## Study material:
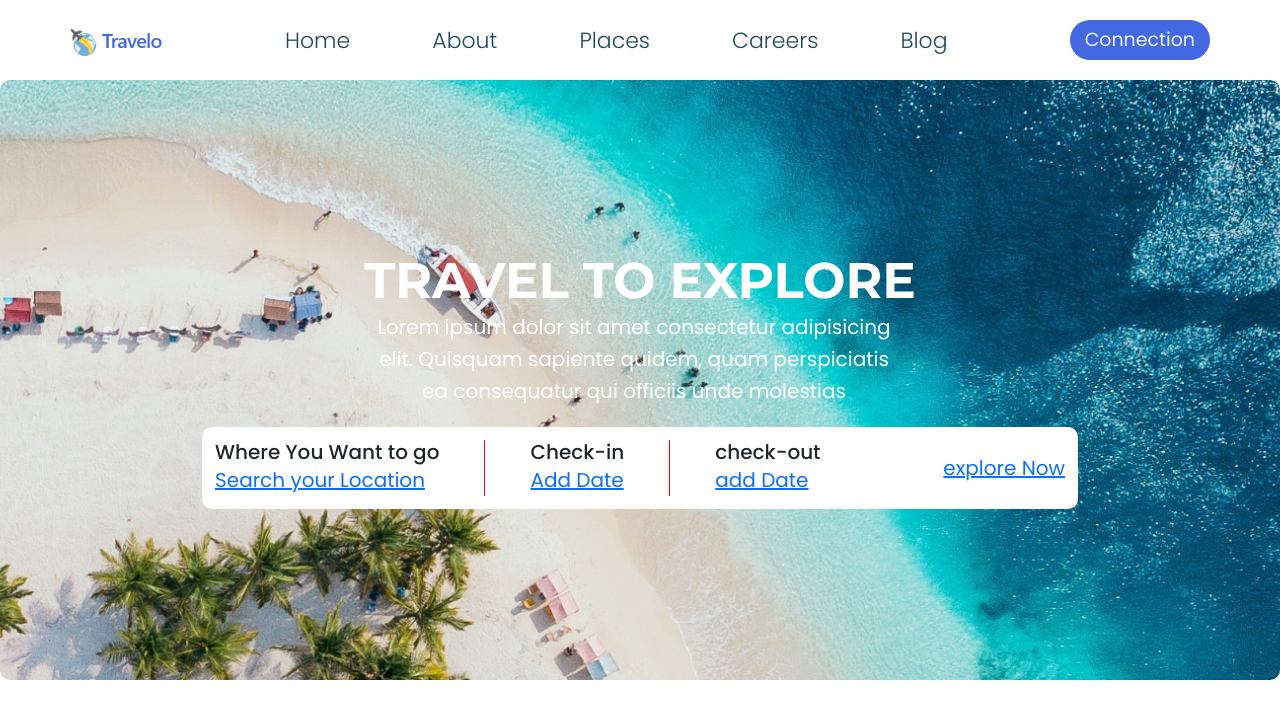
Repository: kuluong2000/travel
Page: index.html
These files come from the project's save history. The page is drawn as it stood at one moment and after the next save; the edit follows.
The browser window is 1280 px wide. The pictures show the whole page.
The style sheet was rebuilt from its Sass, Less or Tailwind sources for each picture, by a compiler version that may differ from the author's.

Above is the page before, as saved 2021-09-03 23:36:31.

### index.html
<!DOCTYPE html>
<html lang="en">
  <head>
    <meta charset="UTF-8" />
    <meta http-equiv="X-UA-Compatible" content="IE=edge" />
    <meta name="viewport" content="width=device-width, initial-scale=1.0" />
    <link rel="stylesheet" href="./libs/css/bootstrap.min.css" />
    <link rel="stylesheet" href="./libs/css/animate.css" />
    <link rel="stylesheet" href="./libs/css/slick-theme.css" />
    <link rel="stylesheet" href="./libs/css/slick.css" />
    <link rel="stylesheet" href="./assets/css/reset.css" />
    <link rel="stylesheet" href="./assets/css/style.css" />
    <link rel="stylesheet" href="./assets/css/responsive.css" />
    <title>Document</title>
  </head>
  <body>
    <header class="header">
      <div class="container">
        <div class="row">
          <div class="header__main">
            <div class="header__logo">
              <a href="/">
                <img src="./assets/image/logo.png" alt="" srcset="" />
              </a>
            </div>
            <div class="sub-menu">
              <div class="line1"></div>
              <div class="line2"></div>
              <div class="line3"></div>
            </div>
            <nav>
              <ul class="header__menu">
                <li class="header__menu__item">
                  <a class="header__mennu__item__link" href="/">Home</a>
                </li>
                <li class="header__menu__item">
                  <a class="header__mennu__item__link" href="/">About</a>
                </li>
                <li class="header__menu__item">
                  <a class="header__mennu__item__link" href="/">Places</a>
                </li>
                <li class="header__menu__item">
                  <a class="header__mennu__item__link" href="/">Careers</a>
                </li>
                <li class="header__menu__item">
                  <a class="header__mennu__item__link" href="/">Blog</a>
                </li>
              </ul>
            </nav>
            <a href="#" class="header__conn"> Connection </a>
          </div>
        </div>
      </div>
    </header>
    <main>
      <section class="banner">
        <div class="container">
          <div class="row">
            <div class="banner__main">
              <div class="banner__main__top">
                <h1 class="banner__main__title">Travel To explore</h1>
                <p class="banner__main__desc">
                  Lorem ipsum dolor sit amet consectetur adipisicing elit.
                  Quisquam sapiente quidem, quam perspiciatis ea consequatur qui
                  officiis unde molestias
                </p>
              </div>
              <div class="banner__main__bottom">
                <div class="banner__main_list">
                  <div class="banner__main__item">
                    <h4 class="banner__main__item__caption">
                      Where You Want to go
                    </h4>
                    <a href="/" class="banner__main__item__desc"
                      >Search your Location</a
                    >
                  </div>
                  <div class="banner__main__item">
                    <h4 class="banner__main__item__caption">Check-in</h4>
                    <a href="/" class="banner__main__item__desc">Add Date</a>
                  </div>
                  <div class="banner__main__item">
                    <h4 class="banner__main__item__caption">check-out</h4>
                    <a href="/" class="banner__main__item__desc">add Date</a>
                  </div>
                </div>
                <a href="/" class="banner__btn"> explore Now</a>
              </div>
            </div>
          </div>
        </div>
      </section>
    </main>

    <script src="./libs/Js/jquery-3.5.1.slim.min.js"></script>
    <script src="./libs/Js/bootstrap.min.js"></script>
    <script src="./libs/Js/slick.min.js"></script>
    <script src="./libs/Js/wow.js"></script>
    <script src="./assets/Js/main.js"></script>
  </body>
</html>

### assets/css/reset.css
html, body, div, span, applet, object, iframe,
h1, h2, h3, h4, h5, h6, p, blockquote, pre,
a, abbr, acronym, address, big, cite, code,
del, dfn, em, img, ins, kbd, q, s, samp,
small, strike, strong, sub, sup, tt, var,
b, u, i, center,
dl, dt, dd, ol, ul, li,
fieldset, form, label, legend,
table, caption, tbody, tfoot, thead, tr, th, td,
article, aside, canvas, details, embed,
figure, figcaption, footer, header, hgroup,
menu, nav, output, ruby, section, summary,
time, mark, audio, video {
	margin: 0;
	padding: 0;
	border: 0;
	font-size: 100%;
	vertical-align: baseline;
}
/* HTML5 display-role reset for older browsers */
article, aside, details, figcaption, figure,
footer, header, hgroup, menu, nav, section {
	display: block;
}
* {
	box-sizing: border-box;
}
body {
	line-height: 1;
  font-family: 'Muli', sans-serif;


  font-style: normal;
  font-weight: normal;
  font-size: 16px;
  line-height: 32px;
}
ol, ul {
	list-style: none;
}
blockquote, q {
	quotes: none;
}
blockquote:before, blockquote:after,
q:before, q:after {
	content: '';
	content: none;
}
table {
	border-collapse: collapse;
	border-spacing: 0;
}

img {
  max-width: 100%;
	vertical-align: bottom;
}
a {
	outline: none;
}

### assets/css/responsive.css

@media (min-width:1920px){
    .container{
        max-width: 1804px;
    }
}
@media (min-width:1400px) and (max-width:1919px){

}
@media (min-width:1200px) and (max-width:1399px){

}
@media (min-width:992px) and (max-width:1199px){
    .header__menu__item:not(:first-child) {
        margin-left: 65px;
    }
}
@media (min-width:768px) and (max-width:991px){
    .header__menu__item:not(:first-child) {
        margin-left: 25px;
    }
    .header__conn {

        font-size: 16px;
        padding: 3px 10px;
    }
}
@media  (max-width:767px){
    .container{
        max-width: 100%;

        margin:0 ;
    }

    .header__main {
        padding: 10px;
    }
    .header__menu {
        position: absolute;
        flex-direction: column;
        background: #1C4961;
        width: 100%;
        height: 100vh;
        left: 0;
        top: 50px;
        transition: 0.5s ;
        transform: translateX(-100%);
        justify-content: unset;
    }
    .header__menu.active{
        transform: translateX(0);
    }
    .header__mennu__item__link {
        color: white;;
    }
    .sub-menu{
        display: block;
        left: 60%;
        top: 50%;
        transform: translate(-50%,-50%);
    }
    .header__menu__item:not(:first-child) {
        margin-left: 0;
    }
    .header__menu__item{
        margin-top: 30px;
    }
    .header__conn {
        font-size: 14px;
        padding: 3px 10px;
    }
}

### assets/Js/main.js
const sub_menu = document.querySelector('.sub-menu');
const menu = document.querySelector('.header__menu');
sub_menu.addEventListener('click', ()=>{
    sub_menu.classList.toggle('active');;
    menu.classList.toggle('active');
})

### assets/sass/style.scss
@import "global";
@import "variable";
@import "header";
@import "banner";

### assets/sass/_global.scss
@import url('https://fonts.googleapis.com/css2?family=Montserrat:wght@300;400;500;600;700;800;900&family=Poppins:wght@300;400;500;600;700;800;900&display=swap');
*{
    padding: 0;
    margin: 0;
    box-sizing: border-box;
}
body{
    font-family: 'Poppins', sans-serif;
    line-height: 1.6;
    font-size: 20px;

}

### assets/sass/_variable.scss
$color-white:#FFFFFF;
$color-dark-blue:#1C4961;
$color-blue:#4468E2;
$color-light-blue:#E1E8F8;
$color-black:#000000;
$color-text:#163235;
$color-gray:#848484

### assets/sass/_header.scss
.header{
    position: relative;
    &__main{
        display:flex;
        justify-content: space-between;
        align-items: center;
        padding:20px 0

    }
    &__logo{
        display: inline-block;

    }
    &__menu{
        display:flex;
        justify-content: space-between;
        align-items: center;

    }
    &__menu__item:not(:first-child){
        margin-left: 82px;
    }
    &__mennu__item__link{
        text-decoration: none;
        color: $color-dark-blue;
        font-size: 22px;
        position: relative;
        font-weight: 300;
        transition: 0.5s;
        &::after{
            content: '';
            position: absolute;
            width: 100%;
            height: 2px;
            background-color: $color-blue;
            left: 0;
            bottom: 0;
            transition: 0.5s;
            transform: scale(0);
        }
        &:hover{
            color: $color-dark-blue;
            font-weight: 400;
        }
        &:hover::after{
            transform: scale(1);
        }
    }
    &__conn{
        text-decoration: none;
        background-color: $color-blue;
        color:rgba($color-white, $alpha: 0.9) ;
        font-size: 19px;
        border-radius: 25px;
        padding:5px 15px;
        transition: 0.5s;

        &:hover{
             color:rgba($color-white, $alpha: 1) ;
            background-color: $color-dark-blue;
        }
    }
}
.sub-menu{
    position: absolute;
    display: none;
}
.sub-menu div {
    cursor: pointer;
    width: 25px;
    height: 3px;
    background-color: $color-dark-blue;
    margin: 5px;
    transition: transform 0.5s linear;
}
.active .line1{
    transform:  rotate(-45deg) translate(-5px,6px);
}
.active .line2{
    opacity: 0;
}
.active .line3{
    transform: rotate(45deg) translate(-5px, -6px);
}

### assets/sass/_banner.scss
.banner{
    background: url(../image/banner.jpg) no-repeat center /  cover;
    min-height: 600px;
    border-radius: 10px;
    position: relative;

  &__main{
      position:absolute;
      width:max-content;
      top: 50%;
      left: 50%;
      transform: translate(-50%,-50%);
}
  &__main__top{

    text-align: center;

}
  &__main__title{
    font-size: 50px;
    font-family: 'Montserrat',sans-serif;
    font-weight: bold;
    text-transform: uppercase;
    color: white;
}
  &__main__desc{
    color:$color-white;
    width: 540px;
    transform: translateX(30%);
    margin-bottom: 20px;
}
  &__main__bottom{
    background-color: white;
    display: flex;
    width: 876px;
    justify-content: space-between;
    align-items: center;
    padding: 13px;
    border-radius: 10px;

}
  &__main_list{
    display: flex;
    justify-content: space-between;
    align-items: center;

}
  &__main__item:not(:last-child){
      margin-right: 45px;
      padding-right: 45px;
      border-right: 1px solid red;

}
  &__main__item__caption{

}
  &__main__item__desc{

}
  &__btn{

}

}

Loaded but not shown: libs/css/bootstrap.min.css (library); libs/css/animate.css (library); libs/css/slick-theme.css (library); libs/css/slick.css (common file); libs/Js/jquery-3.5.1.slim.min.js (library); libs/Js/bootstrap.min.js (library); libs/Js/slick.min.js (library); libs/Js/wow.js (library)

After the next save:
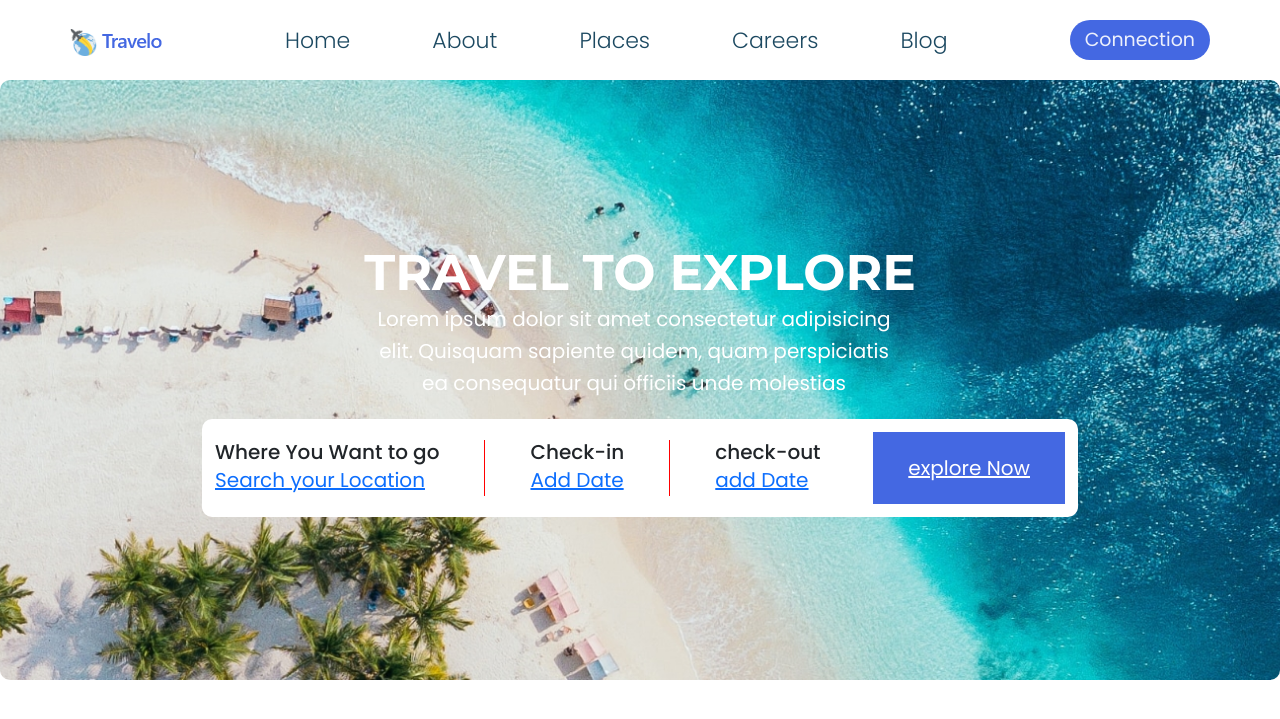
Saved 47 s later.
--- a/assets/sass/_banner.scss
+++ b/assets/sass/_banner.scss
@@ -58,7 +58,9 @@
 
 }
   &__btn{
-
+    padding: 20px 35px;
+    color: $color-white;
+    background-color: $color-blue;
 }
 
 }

## Work item:
Which lines in the material above include the string "white"? Pull them out.

## Finished exercise:
        color: white;;
$color-white:#FFFFFF;
        color:rgba($color-white, $alpha: 0.9) ;
             color:rgba($color-white, $alpha: 1) ;
    color: white;
    color:$color-white;
    background-color: white;
+    color: $color-white;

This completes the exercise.